Miss Emily Grierson, the protagonist of William Faulkner’s “A Rose for Emily,” is an uncommon character in the sense that she is depressed, withdrawn, and ill. Separated in her daddy’s decaying estate in Jefferson, Mississippi, reluctant to accept the passing of time, Miss Emily shows numerous signs of a mental disorder. Throughout the story, Miss Emily is living all alone (other than for her servant, Tobe) in her departed father’s rotting mansion.
Miss Emily’s story is informed by the townspeople, who are very thinking about the uncommon characteristics that Miss Emily shows.
Miss Emily declines to alter with the town and the times, and stubbornly clings to the past. She is a lonesome female due to the fact that her father frightened all of her suitors away when she was more youthful. All alone and psychologically ill, Miss Emily shows that she is mentally ill through her sad, persistent efforts to hold on to the past. Miss Emily shows her first indications of being not able to change with the times at the beginning of the story, when she declines to pay her taxes and give her home a mailbox. The members of the Board of Alderman see Miss Emily to collect her taxes, she is really offended at the action.
Miss Emily firmly insists that she is not required to pay taxes in the city of Jefferson and that the authorities can talk with Colonel Sartoris about the issue. Nevertheless, at the time of this conversation, Colonel Sartoris has actually been dead for almost a decade. Miss Emily struggles with progressing with time because she does not wish to alter. She does not want to face the reality that she is all alone and unhappy. Miss Emily is unable to manage the loss of her dad, who was the only male in her life, and this is the primary cause of Miss Emily’s mental disorder.
The story then jumps forward about thirty years, and the townspeople recall another occurrence of Miss Emily being gone to by town officials. At this time, Miss Emily’s daddy, Mr. Grierson, has actually simply died, and there is a horrible smell originating from the mansion. Judge Stevens, the town mayor who pity’s Miss Emily chooses to resolve the problem by spraying lime in her yard, instead of to confront her. At this moment in the story, the townspeople feel sorry for Miss Emily since she is thirty years of ages, and still single because her father never allowed her to date or wed.
The next day, the women from Jefferson pay a visit to Miss Emily to offer acknowledgements from her daddy’s death. Miss Emily declines to admit that her daddy is dead, and holds on to the body for 3 days prior to lastly turning it over for the funeral service. The smell originating from the Grierson home, most likely from her dad’s rotting remains, shows Miss Emily’s failure to let go of the past and carry on with the future. Later in the story, Miss Emily becomes extremely friendly with a construction foreman, Homer Barron.

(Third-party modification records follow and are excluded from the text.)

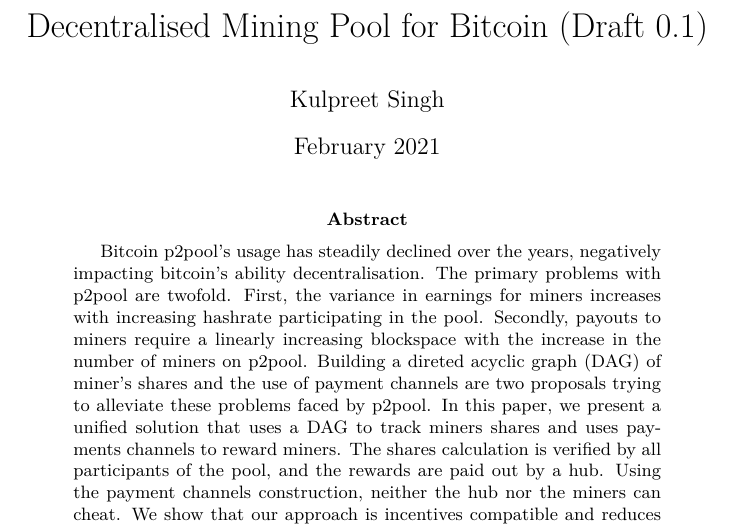
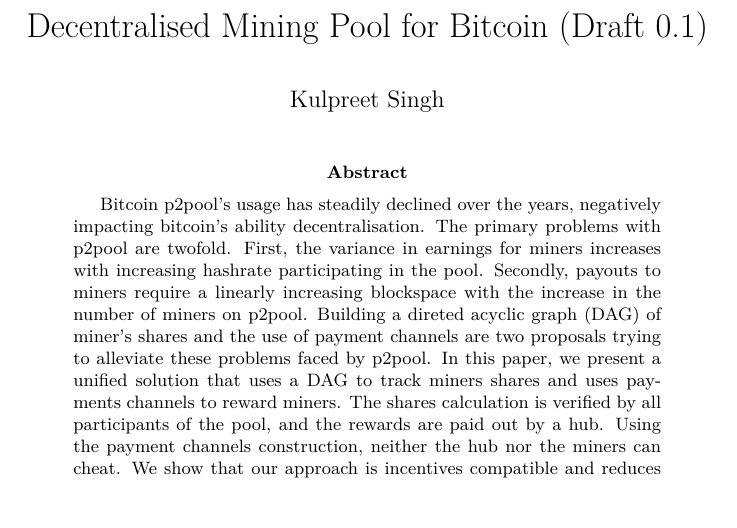
Before and after one commit to braidpool/braidpool, a LaTeX paper (proposal/proposal.tex): part of page 1 of 16, cut so that both start at the same text. Compiled offline with XeLaTeX.

Commit message:
Remove date

```diff
--- a/proposal/proposal.tex
+++ b/proposal/proposal.tex
@@ -12,7 +12,7 @@
 
 \title{Decentralised Mining Pool for Bitcoin (Draft 0.1)}
 \author{Kulpreet Singh}
-\date{February 2021}
+\date{}
 
 \begin{document}
 
```
Also changed, not shown: proposal/proposal.pdf.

The townspeople presume that Miss Emily is hanging around with this gentleman since she was never ever permitted to date when her daddy lived, and the pity her since Homer is listed below her social class. As Miss Emily and Homer Barron continue to see each other, Miss Emily goes to the local pharmacy to purchase arsenic, with no explanation. The next day, the bundle is delivered to her house with a note stating the arsenic is for rats. After Miss Emily purchases a sliver toilet set that is monogrammed with Homer’s initials, the townspeople presume that Miss Emily and Homer have actually gotten married.
Soon after, Homer comes home one day, and never leaves again. Miss Emily’s look quickly rots along with her house. Nobody from the town ever saw Miss Emily or Homer again, up until her death at age seventy-four. When the townspeople entered the Grierson house for the funeral service, the townspeople discover a space that appears to have been untouched for a variety of years. Inside the space, the townspeople see Homer Barron’s dead corpse laid in the bed with an iron gray hair on the pillow next to him from Miss Emily’s latter part of life.
Miss Emily was unable to confess to the loss of both her daddy and Homer Barron due to the fact that she had a hard hold on the past, and refused to let go of it till she finally passed away. Miss Emily was an unfortunate character, since she was depressed, psychologically ill, and not able to comprehend the passage of time. It is seen by the townspeople through her actions that she was extremely sad and lonesome, and willing to go to fantastic lengths to keep from being alone. Faulkner showed the struggle that Miss Emily had with this through her absence of maintenance to her home, her inability to change with the town of Jefferson, and her refusal to let go of her departed liked ones.